[Data to use — start]

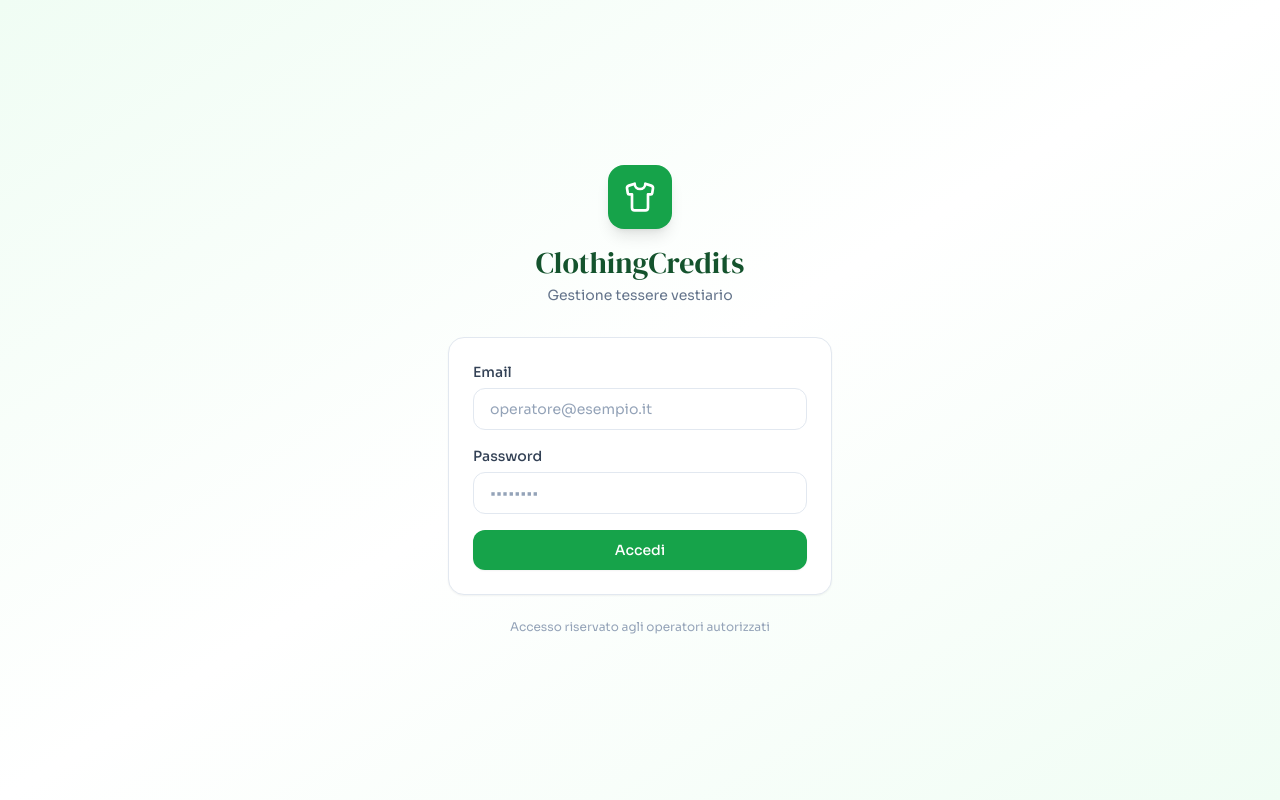
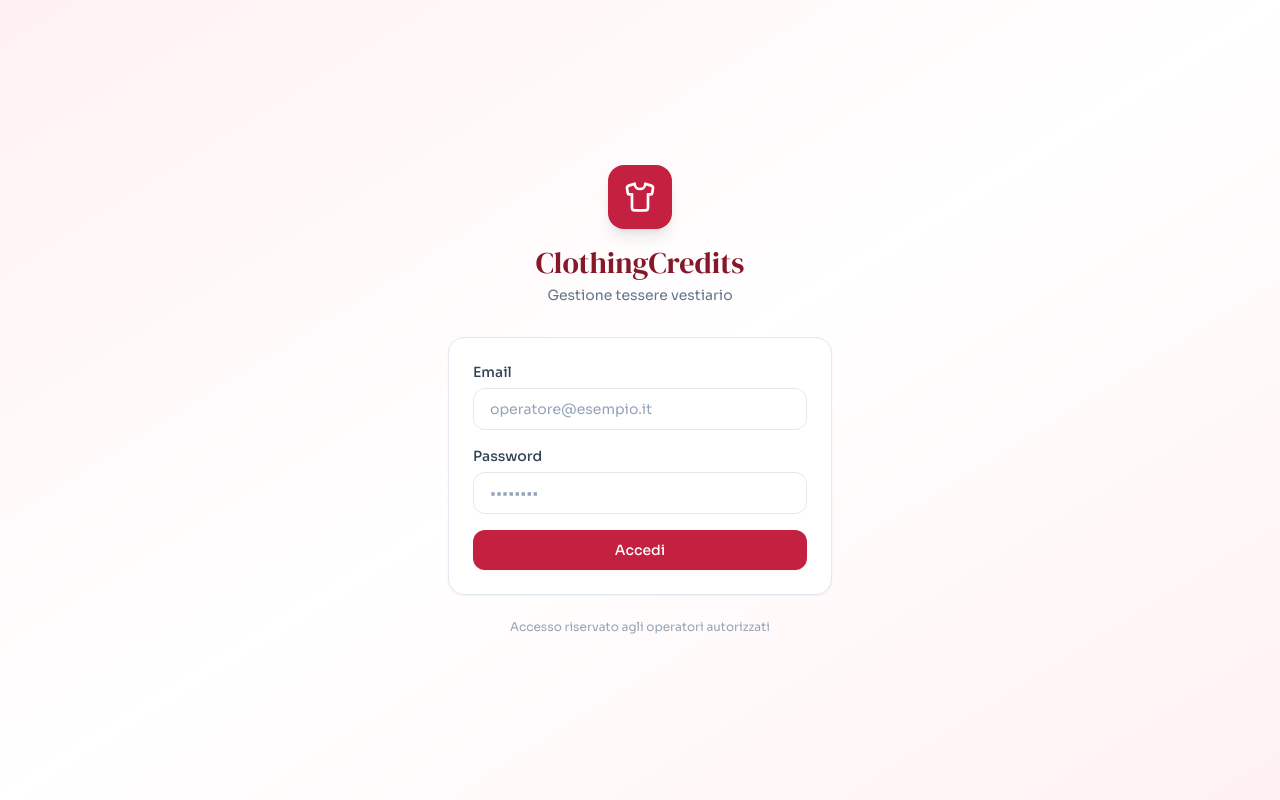
Before and after one commit to irene1987/clothing-credits, a Next.js app: page /login in a window 1280 px wide. Built offline with nearby package versions, Linux system fonts and the light colour scheme.

Commit message:
tutto rosa

```diff
--- a/src/app/globals.css
+++ b/src/app/globals.css
@@ -4,9 +4,9 @@
 
 @layer base {
   :root {
-    --brand: #16a34a;
-    --brand-light: #dcfce7;
-    --brand-dark: #14532d;
+    --brand: #c42040;
+    --brand-light: #ffe1e5;
+    --brand-dark: #851929;
   }
 
   * {
--- a/tailwind.config.js
+++ b/tailwind.config.js
@@ -13,16 +13,16 @@ module.exports = {
       },
       colors: {
         brand: {
-          50:  '#f0fdf4',
-          100: '#dcfce7',
-          200: '#bbf7d0',
-          300: '#86efac',
-          400: '#4ade80',
-          500: '#22c55e',
-          600: '#16a34a',
-          700: '#15803d',
-          800: '#166534',
-          900: '#14532d',
+          50:  '#fff1f3',
+          100: '#ffe1e5',
+          200: '#ffc6cc',
+          300: '#ff8d9a',
+          400: '#ff5068',
+          500: '#e82040',
+          600: '#c42040',
+          700: '#b82439',
+          800: '#9e1e31',
+          900: '#851929',
         },
         surface: {
           0:   '#ffffff',
```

[Data to use — finish]

> [About this exercise]:
Where a line of the listing includes the word "tailwind", it counts; say how many such lines there are and nothing more.

> [Exercise output]:
2